Lobular carcinoma in situ (LCIS, lobular neoplasia): The term, “in situ,” refers to extent of threshold level. LCIS, thus has high chance to develop into frank BC. LCIS is a sharp increase in the number of cells within the milk glands (lobules) of the breast. Many physicians do not classify LCIS as breast cancer and often encounter LCIS by chance on breast biopsy while investigating an area of concern.
Ductal carcinoma in situ (DCIS):
DCIS, the most common type of non – invasive breast cancer, is confined to the ducts of the breast. DCIS is often first detected on mammogram as microcalcifications (tiny calcium deposits).
Infiltrating lobular carcinoma (ILC):
ILC is also known as invasive lobular carcinoma. ILC begins in the milk glands (lobules) of the breast, but often spreads (metastatizes) to other regions of the body. ILC accounts for 10% to 15% of breast cancers.
Infiltrating ductal carcinoma (IDC):
IDC is also known as invasive ductal carcinoma. IDC begins in the milk ducts of the breast and penetrates the wall of the duct, invading the fatty tissue of the breast and possibly other regions of the body. IDC is the most common type of breast cancer, accounting for 80% of brest cancer diagnoses.
Medullary carcinoma is an invasive breast cancer that forms a distinct boundary between tumor tissue and normal tissue. Only 5% of breast cancers are medullary carcinoma.
Also called colloid carcinoma, mucinous carcinoma is a rare breast cancer formed by the mucus- producing cancer cells. Women with mucinous carcinoma generally have a better prognosis (expected outcome) than women with more common types of invasive carcinoma.
Tubular carcinomas are a special type of infiltrating (invasive) breast carcinoma. Women with tubular carcinoma generally have a better prognosis (expected outcome) than women with more common types of invasive carcinoma. Tubular carcinomas account for around 2% of breast cancer diagnoses.

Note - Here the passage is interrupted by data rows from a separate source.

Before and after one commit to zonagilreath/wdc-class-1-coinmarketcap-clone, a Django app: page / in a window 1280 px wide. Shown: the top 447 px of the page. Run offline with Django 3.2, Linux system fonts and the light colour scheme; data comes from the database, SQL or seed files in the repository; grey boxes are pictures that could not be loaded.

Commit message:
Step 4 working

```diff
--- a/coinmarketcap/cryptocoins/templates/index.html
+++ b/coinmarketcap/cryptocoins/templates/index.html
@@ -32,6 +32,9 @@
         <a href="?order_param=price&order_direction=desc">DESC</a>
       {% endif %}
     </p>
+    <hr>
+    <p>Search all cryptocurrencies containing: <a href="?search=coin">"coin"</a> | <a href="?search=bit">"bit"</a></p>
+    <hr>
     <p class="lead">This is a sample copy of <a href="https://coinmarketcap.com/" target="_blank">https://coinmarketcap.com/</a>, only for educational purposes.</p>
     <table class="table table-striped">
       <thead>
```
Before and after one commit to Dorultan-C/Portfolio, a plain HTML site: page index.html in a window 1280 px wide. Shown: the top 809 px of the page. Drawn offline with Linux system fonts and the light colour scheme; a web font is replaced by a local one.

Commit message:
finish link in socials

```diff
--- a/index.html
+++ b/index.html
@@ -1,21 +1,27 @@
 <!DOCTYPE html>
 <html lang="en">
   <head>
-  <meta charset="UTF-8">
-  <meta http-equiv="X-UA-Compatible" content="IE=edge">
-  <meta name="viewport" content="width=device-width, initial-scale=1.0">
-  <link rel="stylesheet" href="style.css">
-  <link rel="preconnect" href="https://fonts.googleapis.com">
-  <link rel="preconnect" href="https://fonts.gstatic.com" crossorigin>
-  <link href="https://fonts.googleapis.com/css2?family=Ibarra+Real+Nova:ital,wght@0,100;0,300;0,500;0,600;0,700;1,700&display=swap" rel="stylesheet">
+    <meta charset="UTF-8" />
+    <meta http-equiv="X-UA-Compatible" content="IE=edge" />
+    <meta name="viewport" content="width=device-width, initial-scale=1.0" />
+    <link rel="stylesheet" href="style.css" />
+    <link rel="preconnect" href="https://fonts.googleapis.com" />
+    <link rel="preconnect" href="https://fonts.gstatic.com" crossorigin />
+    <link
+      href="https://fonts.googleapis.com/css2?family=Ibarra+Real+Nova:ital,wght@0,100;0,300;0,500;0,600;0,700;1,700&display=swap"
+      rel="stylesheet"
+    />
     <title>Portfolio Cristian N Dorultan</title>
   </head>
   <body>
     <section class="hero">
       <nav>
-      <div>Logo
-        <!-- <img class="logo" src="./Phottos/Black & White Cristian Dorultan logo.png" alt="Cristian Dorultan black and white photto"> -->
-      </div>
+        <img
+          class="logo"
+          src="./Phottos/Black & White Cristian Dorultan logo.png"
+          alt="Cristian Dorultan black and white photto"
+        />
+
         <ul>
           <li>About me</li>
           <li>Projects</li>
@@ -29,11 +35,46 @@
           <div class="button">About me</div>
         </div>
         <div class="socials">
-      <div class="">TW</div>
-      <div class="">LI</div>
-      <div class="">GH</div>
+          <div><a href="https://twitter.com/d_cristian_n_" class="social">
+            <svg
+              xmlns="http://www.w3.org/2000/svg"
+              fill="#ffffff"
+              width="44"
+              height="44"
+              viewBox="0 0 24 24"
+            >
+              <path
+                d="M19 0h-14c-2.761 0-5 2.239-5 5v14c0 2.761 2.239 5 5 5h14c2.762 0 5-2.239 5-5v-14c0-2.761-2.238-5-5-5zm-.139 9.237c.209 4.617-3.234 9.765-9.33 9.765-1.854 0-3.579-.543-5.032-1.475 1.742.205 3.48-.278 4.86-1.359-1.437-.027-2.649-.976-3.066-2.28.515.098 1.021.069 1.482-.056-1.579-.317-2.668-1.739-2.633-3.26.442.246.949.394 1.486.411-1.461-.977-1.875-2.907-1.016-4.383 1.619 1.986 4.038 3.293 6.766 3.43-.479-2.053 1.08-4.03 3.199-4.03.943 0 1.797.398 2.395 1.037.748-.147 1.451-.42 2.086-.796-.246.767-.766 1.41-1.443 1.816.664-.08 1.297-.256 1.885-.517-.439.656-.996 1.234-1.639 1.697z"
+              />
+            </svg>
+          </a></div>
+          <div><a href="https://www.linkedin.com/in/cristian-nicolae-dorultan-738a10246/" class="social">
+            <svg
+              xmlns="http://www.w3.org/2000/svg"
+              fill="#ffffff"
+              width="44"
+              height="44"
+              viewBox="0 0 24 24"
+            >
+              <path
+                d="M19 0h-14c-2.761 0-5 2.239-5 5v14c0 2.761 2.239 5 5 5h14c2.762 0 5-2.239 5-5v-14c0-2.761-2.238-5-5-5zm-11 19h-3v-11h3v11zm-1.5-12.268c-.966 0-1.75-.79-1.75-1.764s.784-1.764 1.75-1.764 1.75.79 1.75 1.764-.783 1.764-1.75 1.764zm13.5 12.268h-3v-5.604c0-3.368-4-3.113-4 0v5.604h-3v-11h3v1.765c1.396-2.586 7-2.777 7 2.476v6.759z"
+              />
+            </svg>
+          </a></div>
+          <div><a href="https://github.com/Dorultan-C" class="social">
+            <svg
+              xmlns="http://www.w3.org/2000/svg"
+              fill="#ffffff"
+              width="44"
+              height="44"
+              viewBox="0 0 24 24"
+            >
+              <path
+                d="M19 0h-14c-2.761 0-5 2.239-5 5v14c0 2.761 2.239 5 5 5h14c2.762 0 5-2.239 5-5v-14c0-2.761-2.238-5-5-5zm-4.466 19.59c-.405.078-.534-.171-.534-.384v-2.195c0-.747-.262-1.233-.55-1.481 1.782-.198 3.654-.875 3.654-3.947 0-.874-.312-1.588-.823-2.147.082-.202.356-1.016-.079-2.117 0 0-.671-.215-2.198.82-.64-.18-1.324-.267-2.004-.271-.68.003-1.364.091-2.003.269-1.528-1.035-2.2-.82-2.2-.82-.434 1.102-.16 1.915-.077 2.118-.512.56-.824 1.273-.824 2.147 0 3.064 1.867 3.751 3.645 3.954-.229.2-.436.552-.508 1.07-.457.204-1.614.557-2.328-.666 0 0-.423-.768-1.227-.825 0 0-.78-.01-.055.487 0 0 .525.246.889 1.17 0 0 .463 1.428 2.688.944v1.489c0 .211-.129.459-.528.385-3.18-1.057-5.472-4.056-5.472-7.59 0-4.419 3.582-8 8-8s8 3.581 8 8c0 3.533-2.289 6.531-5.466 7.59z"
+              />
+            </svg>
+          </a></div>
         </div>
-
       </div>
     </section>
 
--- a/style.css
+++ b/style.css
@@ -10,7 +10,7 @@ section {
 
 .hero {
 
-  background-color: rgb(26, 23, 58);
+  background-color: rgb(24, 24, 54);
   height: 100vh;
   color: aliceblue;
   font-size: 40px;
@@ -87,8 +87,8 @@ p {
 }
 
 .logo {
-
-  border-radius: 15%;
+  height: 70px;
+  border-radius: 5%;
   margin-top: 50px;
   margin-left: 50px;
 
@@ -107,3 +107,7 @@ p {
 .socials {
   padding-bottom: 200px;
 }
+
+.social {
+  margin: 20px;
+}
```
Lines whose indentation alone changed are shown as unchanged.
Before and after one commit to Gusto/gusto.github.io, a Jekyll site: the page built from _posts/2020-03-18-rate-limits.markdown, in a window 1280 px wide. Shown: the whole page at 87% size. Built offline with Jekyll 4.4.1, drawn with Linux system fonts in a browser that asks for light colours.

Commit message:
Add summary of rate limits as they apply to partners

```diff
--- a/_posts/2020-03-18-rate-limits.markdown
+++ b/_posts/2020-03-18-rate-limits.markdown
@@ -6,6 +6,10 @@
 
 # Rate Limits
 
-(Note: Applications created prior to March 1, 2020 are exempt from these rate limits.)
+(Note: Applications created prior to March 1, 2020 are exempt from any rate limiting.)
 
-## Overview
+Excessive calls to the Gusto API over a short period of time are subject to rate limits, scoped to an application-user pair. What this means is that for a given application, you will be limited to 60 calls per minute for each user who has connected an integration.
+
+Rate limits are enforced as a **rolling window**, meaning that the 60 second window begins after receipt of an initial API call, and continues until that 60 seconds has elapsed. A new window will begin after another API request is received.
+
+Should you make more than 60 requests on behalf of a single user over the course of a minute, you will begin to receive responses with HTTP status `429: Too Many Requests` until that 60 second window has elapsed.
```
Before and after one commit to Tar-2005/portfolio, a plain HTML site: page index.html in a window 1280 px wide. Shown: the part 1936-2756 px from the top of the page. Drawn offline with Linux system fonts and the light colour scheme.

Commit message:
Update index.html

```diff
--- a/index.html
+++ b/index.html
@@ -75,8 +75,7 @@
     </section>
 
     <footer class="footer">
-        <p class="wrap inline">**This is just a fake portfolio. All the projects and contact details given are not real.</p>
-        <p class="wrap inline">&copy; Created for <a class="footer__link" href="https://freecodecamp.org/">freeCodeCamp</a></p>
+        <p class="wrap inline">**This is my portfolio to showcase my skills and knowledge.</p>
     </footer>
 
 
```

Inflammatory breast cancer:
Inflammatory breast cancer is the appearance of inflamed breasts (red and warm) with dimples and/or thick ridges caused by cancer cells blocking lymph vessels or channels in the skin over the breast. Though inflammatory breast cancer is rare (accounting for only 1% of breast cancers), it is extremely fast-growing.
Paget’s disease of the nipple:
A rare form of breast cancer that begins in the milk ducts and spreads to the skin of the nipple and areola, Paget’s disease of the nipple only accounts for about 1% of breast cancers. The breast skin may appear crusted, red, or oozing in women’s prognosis may be better if nipple changes are the only sign of the breast disease and no lump is felt.
Phylloides tumors (also spelled “phyllodes”) are be either benign (non – cancerous) or malignant (cancerous). Phylloides tumors develop in the connective tissues of the breast and may be treated by surgical removal. Phylloides tumors are very rare.